A new research letter has found declines in rural areas have not been as pronounced as declines in metropolitan areas.
A new research letter is diving further into the disparities in cardiovascular mortality seen in rural and urban settings within the US from 1999-2017.
While the US has seen improvements in the rate of cardiovascular disease as a whole, the new letter outlines stark differences in age-adjusted mortality rates (AAMRs) across multiple subgroups based on a rural-urban area designation.

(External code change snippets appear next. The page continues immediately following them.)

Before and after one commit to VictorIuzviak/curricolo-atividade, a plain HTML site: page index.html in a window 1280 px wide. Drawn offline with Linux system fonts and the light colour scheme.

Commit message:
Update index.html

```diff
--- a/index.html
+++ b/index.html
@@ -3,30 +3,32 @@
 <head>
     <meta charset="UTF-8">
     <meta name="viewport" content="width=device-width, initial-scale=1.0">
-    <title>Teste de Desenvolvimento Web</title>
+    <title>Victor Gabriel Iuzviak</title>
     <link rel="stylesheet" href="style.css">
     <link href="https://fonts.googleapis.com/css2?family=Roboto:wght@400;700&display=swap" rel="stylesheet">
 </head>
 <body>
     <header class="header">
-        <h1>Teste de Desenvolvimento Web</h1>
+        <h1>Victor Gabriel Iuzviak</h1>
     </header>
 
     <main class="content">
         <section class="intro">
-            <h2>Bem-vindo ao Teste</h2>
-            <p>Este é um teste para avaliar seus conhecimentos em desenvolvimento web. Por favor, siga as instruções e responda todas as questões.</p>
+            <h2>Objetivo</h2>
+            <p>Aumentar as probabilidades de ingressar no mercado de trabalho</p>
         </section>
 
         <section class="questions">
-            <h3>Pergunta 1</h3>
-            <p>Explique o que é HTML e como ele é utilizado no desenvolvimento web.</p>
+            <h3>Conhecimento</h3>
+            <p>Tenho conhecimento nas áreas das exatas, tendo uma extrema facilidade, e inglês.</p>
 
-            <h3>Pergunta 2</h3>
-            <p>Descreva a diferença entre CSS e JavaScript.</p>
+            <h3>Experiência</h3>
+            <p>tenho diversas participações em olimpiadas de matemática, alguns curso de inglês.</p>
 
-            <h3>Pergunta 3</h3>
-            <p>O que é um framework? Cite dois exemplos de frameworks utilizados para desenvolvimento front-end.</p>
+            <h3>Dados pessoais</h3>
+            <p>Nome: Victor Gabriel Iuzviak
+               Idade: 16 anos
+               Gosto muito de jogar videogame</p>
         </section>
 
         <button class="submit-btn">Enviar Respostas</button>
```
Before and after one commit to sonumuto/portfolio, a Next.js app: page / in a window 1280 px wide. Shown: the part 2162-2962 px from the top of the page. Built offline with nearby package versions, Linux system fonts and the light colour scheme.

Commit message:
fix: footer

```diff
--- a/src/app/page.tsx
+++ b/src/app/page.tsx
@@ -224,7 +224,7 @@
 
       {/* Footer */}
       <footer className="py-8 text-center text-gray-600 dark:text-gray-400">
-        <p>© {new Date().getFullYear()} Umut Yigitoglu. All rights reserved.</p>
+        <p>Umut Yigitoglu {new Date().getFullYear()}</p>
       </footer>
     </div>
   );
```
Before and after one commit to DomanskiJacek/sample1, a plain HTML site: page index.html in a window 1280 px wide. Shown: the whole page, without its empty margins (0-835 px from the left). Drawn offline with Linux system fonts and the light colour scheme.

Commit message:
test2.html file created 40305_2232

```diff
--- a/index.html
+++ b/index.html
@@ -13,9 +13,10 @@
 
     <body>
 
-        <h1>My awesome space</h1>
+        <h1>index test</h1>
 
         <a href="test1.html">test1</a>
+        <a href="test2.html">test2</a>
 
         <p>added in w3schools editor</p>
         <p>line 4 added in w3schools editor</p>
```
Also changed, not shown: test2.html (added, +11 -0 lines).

Using data from the US Centers for Disease Control and Prevention Wide-ranging Online Data for Epidemiologic Research (CDC WONDER) database, a team of investigators from multiple institutions analyzed trends in cardiovascular disease AAMRs—adjusting for age, sex, race, and ethnicity.
Age groups were defined as less than 25 years, 25-64 years, and 65 or older. Investigators used National Center for Health Statistics urban-rural classification criteria to define rural and urban areas—rural areas were defined as counties with a population less than 50,000.
Of note, investigators performed analyses assessing trends from 1999-2011 and from 2011-2017 based on a previous report suggesting reductions in cardiovascular disease mortality began to plateau after 2011.
Between 1999-2017, investigators identified a total of 16,111,775 deaths attributed to cardiovascular disease. Of these deaths, 80.3% occurred in counties classified as metropolitan according to the National Center for Health Statistics urban-rural classification criteria. Results of the analysis revealed a 37.46% decline in cardiovascular AAMR between 1999 and 2017 with rates of 350.8 and 219.4, respectively.
The absolute difference in AAMRs between large metropolitan areas in 1999 was 24 (95% CI, 22.1-25.9) deaths per 100,000 population and this gap widened to 42.8 (95% CI, 41.5-44.2) deaths per 100,000 population in 2017. Investigators pointed out the analysis indicated rural areas had consistently higher AAMRs than non-rural areas across all subgroups.
The analysis examining rates between 1999-2011 suggested an annual percent change (APC) of -4.1% (95% CI, -4.3% to -3.9%) in large metropolitan areas, -3.7% (95% CI, -3.9% to -3.5%) in medium and small metropolitan areas, and -3.2% (95% CI, -3.4% to -3.1%) in rural areas. From 2011-2017 decline in APC rates were -0.7% (95% CI, -1.0% to -0.4%) in large metropolitan areas, -0.5% (95% CI, -0.7% to -0.2%) in medium and small metropolitan areas, and -0.3% (95% CI, -0.5% to -0.2%) in rural areas.
Investigators also highlighted apparent increases in AAMRs among individual 25-64 years of age living in medium and small metropolitan areas, as well as those in rural areas, from 2011-2017.
Investigators noted multiple limitations within their study. Specific limitations included possible errors in documentation of race, ethnicity, and cause of death on death certificates. Investigators also noted the need for further research into the gap in AAMRs between rural and urban areas.
Check out a video from a 2019 visit with letter author Deepak Bhatt, MD, executive director of Interventional Cardiovascular Programs at Brigham and Women's Hospital and professor of medicine at Harvard Medical School, as he discusses progress made in the fight against cardiovascular disease.
This research letter, titled “Rural-Urban Differences in Cardiovascular Mortality in the US, 1999-2017,” was published in JAMA.